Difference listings
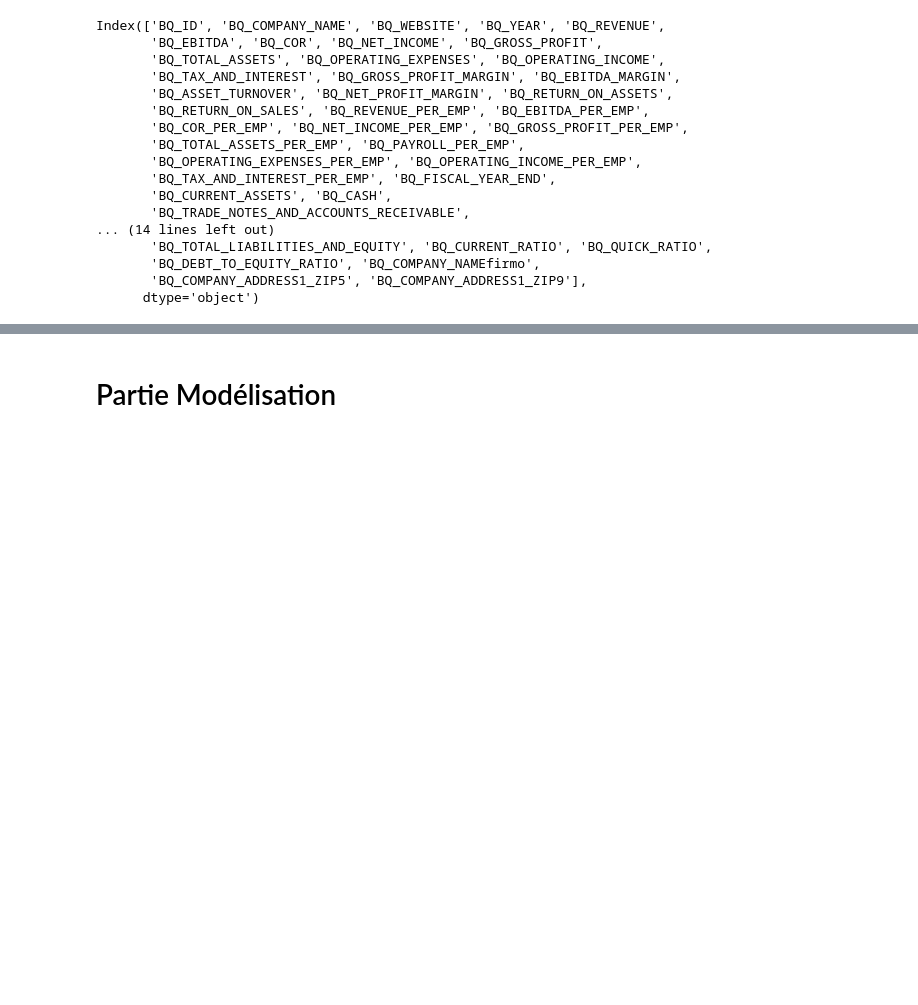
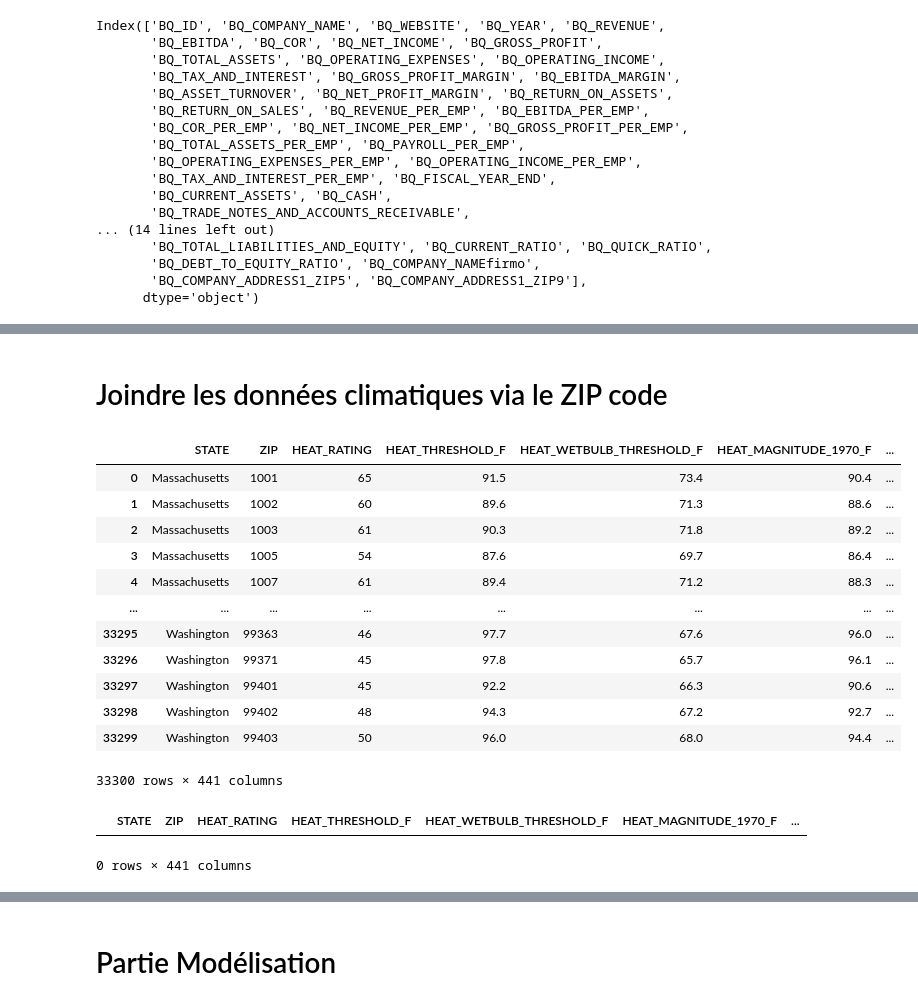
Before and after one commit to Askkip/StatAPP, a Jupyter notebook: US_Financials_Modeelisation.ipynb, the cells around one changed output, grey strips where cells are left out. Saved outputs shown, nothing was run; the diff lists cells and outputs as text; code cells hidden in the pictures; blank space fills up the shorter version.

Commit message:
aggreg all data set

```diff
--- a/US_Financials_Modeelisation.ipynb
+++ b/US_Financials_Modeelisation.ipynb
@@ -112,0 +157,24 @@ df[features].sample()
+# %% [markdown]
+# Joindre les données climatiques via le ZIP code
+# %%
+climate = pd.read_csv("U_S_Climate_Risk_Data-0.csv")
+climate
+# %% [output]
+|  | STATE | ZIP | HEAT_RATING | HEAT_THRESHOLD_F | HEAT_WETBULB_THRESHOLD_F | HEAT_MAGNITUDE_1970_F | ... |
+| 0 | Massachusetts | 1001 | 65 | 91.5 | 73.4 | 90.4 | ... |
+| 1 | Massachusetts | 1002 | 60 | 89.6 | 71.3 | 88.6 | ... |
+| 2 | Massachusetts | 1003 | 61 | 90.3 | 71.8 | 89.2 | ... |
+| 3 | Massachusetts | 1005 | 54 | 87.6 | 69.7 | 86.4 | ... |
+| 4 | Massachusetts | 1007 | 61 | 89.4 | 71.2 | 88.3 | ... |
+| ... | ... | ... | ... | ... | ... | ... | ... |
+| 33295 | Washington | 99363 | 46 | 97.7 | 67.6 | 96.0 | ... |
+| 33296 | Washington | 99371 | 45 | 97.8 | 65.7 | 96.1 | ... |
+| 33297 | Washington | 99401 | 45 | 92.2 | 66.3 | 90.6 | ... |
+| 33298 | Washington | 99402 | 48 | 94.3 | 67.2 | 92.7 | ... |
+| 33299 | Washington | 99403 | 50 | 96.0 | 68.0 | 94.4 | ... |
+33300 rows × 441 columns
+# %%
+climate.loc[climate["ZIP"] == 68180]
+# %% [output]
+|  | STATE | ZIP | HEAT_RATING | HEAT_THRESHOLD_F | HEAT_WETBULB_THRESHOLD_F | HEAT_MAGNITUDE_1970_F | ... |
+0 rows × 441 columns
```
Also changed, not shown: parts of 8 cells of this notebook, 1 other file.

» **Directions for this task**
The entries above must be restated exactly in the answer, and the pictures left out.

» **Solved problem**
Before and after one commit to Askkip/StatAPP, a Jupyter notebook: US_Financials_Modeelisation.ipynb, the cells around one changed output, grey strips where cells are left out. Saved outputs shown, nothing was run; the diff lists cells and outputs as text; code cells hidden in the pictures; blank space fills up the shorter version.

Commit message:
aggreg all data set

```diff
--- a/US_Financials_Modeelisation.ipynb
+++ b/US_Financials_Modeelisation.ipynb
@@ -112,0 +157,24 @@ df[features].sample()
+# %% [markdown]
+# Joindre les données climatiques via le ZIP code
+# %%
+climate = pd.read_csv("U_S_Climate_Risk_Data-0.csv")
+climate
+# %% [output]
+|  | STATE | ZIP | HEAT_RATING | HEAT_THRESHOLD_F | HEAT_WETBULB_THRESHOLD_F | HEAT_MAGNITUDE_1970_F | ... |
+| 0 | Massachusetts | 1001 | 65 | 91.5 | 73.4 | 90.4 | ... |
+| 1 | Massachusetts | 1002 | 60 | 89.6 | 71.3 | 88.6 | ... |
+| 2 | Massachusetts | 1003 | 61 | 90.3 | 71.8 | 89.2 | ... |
+| 3 | Massachusetts | 1005 | 54 | 87.6 | 69.7 | 86.4 | ... |
+| 4 | Massachusetts | 1007 | 61 | 89.4 | 71.2 | 88.3 | ... |
+| ... | ... | ... | ... | ... | ... | ... | ... |
+| 33295 | Washington | 99363 | 46 | 97.7 | 67.6 | 96.0 | ... |
+| 33296 | Washington | 99371 | 45 | 97.8 | 65.7 | 96.1 | ... |
+| 33297 | Washington | 99401 | 45 | 92.2 | 66.3 | 90.6 | ... |
+| 33298 | Washington | 99402 | 48 | 94.3 | 67.2 | 92.7 | ... |
+| 33299 | Washington | 99403 | 50 | 96.0 | 68.0 | 94.4 | ... |
+33300 rows × 441 columns
+# %%
+climate.loc[climate["ZIP"] == 68180]
+# %% [output]
+|  | STATE | ZIP | HEAT_RATING | HEAT_THRESHOLD_F | HEAT_WETBULB_THRESHOLD_F | HEAT_MAGNITUDE_1970_F | ... |
+0 rows × 441 columns
```
Also changed, not shown: parts of 8 cells of this notebook, 1 other file.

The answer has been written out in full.